Historical Items Showing 3 of 314 View All
Contributed by: New Gloucester Historical Society
Date: circa 1937
Location: New Gloucester
Contributed by: L.C. Bates Museum / Good Will-Hinckley Homes
Date: circa 1940
Media: Photographic print
Tax Records Showing 3 of 164 View All
Address: 70 Allen Avenue, Portland
Owner in 1924: George G Cilley
Style: Greek Revival
Throughout New England, barns attached to houses are fairly common. Why were the buildings connected? What did farmers or families gain by doing this? The phenomenon was captured in the words of a children's song, "Big house, little house, back house, barn," (Thomas C. Hubka Big House, Little House, Back House, Barn, the Connected Farm Buildings of New England, University Press of New England, 1984.)

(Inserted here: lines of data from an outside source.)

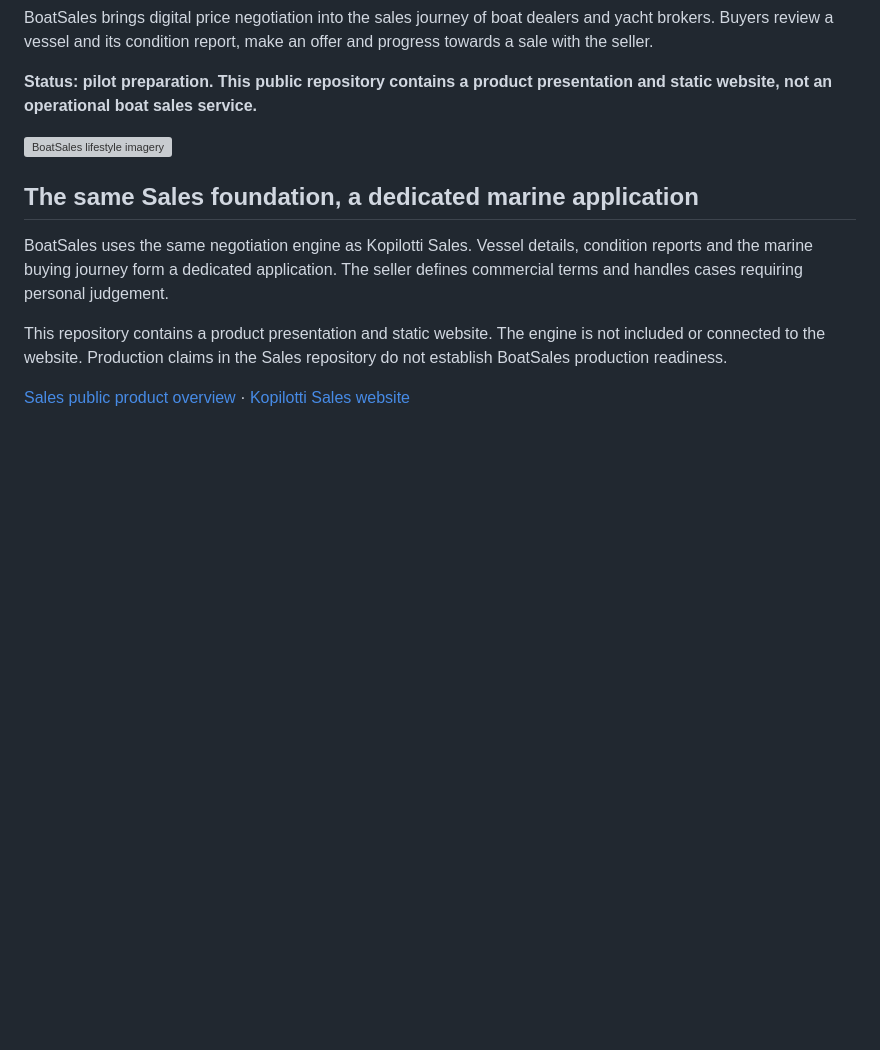
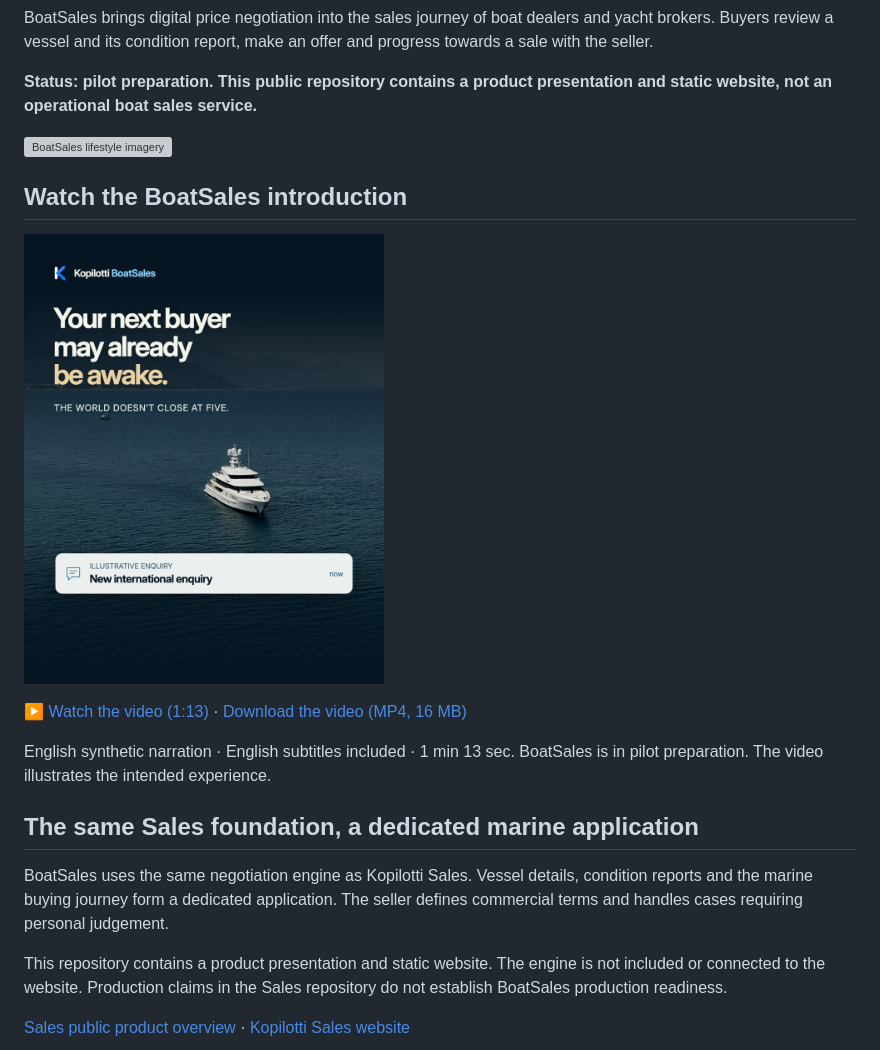
Before and after one commit to mikko-lab/kopilotti-boatsales, a Markdown page: README.en.md, the part around the change. Drawn GitHub-style; pictures changed too: site/media/boatsales-video-poster-2026-09.jpg (added); blank space fills up the shorter version; grey boxes are pictures that could not be loaded.

```diff
--- a/README.en.md
+++ b/README.en.md
@@ -9,6 +9,14 @@ BoatSales brings digital price negotiation into the sales journey of boat dealer
 **Status: pilot preparation. This public repository contains a product presentation and static website, not an operational boat sales service.**
 
 ![BoatSales lifestyle imagery](site/yacht-lifestyle.png)
+
+## Watch the BoatSales introduction
+
+<a href="https://boats.kopilotti.online/#video"><img src="site/media/boatsales-video-poster-2026-09.jpg" width="360" alt="Kopilotti BoatSales video: Your next buyer may already be awake."></a>
+
+[▶ Watch the video (1:13)](https://boats.kopilotti.online/#video) · [Download the video (MP4, 16 MB)](site/media/boatsales-introduction-2026-09.mp4)
+
+English synthetic narration · English subtitles included · 1 min 13 sec. BoatSales is in pilot preparation. The video illustrates the intended experience.
 
 ## The same Sales foundation, a dedicated marine application
 
```
Also changed, not shown: README.md (+8 -0 lines), README.sv.md (+8 -0 lines), docs/video.md (added, +19 -0 lines), 7 other files.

Tuberculosis -- or consumption as it often was called -- claimed so many lives and so threatened the health of communities that private organizations and, by 1915, the state, got involved in TB treatment. The state's first tuberculosis sanatorium was built on Greenwood Mountain in Hebron and introduced a new philosophy of treatment.

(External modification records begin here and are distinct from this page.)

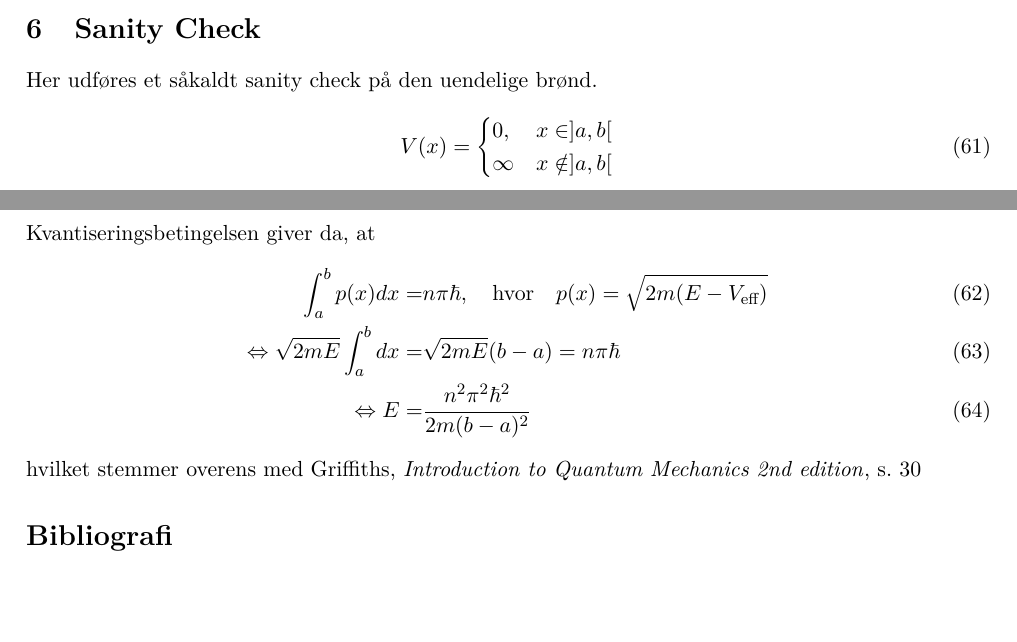
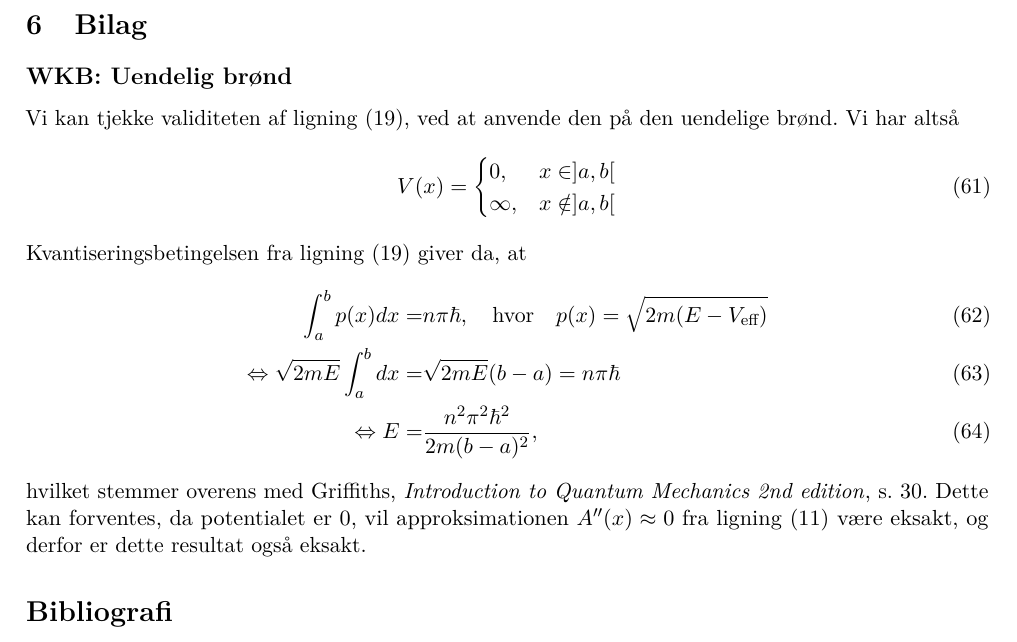
Before and after one commit to LauritsStokholm/KvantProjekt, a LaTeX book (rapport/rapport.tex, which reads rapport/appendix.tex): two parts of pages 7 and 8 of 8 before the commit and part of page 8 of 8 after it, the two joined at a grey line, cut at the place of the change, the shorter picture padded with empty space. Compiled offline with pdfLaTeX.

Commit message:
cakethecake

```diff
--- a/rapport/appendix.tex
+++ b/rapport/appendix.tex
@@ -1,17 +1,18 @@
-\section{Sanity Check}
-Her udføres et såkaldt sanity check på den uendelige brønd.
+\section{Bilag}
+\subsection{WKB: Uendelig brønd}
+Vi kan tjekke validiteten af \cref{eq:kvantiDone}, ved at anvende den på den uendelige brønd. Vi har altså
 \begin{align}
     V(x) =
     \begin{cases}
     0, & x\in]a, b[ \\
-    \infty & x\notin]a, b[
+    \infty, & x\notin]a, b[
     \end{cases}
 \end{align}
-Kvantiseringsbetingelsen giver da, at
+Kvantiseringsbetingelsen fra \cref{eq:kvantiDone} giver da, at
 \begin{align}
     \int_{a}^{b} p(x) dx = & n\pi \hbar, \quad \text{hvor} \quad p(x) = \sqrt{2m(E-V_{\text{eff}})}\\
     \Leftrightarrow \sqrt{2mE}\int_{a}^{b} dx = & \sqrt{2mE}(b-a) = n\pi \hbar\\
-    \Leftrightarrow E = & \frac{n^{2}\pi^{2}\hbar^{2}}{2m(b-a)^{2}}
+    \Leftrightarrow E = & \frac{n^{2}\pi^{2}\hbar^{2}}{2m(b-a)^{2}},
     %\label{ja}
 \end{align}
-hvilket stemmer overens med \cite[s. 30]{griffiths}
+hvilket stemmer overens med \cite[s. 30]{griffiths}. Dette kan forventes, da potentialet er $0$, vil approksimationen $A''(x) \approx 0$ fra \cref{eq:TheApprox} være eksakt, og derfor er dette resultat også eksakt.
```
Also changed, not shown: rapport/rapport.tex (+1 -0 lines).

"In Time and Eternity: Maine Shakers in the Industrial Age 1872-1918" is a series of images that depict in detail the Shakers in Maine during a little explored time period of expansion and change.